The government ordered the demolition of every building in the path of the reservoir. In just eighteen months, the old town section of Wanxian went from being a vital city (previous slide) to a pile of rubble.
When the reservoir reached the shores of Wanxian in June 2003 there was still much work to do on the new port. Workmen were laying stone slabs into place to secure the landfill embankment and create a quay. Many of the remaining buildings will be torn down before 2009 to prepare for a new business district at the wharf’s edge. In comparing this and the previous two slides, the distant mountain is the only common feature in all three.
Butler’s pictures of the transformation are especially fantastic. It’s difficult to get a sense of the scale of the effort and what it means to move entire cities until you actually see it in action. The speed of the effort is also impressive. We’re used to photos like these covering decades as a city grows and evolves. For the same sequence to cover only a couple years is not the normal rate of change.
And there is something fascinating about seeing the huge reservoir filling the gorges. It’s difficult to understand how much new reservoir will change the landscape until you see the before and after images. Some of the before images have high-water-mark signs which indicate where the lake will end up. But even then it’s hard to imagine exactly how much will be submerged.
For all the photos, the dominant theme is scale. The mountains are huge, the river is huge, the lake is huge, the government is huge. People are tiny. There’s a slight bias toward “ain’t it awful” when discussing the changes. But progress is also inevitable and brings with it many good things.
Temple and New Bridge, Da Fosi, 2002

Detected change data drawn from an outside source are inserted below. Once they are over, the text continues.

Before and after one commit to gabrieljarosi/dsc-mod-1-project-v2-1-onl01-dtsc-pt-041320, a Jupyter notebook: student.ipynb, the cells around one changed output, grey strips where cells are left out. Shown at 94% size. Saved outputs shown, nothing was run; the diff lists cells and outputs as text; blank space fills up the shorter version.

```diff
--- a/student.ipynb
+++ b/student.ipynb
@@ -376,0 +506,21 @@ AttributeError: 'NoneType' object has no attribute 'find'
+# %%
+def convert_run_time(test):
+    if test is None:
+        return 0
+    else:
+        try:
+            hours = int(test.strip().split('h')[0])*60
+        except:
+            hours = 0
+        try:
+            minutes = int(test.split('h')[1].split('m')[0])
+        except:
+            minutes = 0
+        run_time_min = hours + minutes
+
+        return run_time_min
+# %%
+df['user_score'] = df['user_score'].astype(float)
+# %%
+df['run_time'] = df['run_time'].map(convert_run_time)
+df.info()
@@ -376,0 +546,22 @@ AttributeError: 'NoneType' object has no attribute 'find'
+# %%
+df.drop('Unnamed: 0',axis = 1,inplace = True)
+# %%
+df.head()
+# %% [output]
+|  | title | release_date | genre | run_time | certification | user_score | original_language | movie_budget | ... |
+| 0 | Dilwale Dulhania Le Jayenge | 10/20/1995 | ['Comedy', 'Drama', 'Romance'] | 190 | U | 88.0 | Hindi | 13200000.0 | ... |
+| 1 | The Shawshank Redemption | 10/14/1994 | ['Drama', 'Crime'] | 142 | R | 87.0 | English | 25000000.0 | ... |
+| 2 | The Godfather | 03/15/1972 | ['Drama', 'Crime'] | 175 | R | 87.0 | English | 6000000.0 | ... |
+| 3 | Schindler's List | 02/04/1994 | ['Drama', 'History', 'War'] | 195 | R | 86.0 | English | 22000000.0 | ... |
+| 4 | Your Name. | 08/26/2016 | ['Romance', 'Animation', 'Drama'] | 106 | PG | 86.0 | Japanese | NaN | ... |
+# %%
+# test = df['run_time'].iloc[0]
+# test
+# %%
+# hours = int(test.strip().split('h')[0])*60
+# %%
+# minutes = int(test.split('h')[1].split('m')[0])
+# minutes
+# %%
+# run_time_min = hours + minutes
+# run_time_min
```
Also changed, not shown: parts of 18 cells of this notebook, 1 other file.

This temple is named “Da Fosi” for the three giant Buddhas carved from the stone cliff inside of the temple. The three Buddhas in the interior were damaged during the Cultural Revolution by gangs of Red Guards. In recent years, an attempt was made to bring back their original grandeur. The suspension bridge in the background, completed in 2001, is one of thirteen new bridges that spans the Yangtze.
Aside from the photos, it’s extremely interesting to read about Butler’s technique. While she’s photographing a transition between old and new, Butler’s process straddles a similar transition in photoworld in that her photos are taken and processed in a hybrid workflow. Most of the images are shot with a 4×5 view camera (or Mamiya 7). Some used a 3.3megapixel digital camera. All were scanned and processed digitally. This is for a project that was pretty early in the digital camera and digital darkroom revolution.
Butler’s notes include how the digital processing helps her manage the negatives. She details how many of the images are in fact digital composites (noted as such in the text). She tells stories about how the digital camera served as an icebreaker for talking with and gaining the trust of the locals. None of the experiences seem especially profound now. But it’s interesting to see her discovering the advantages of both worlds at a time when most people were zealously film-only or digital-only.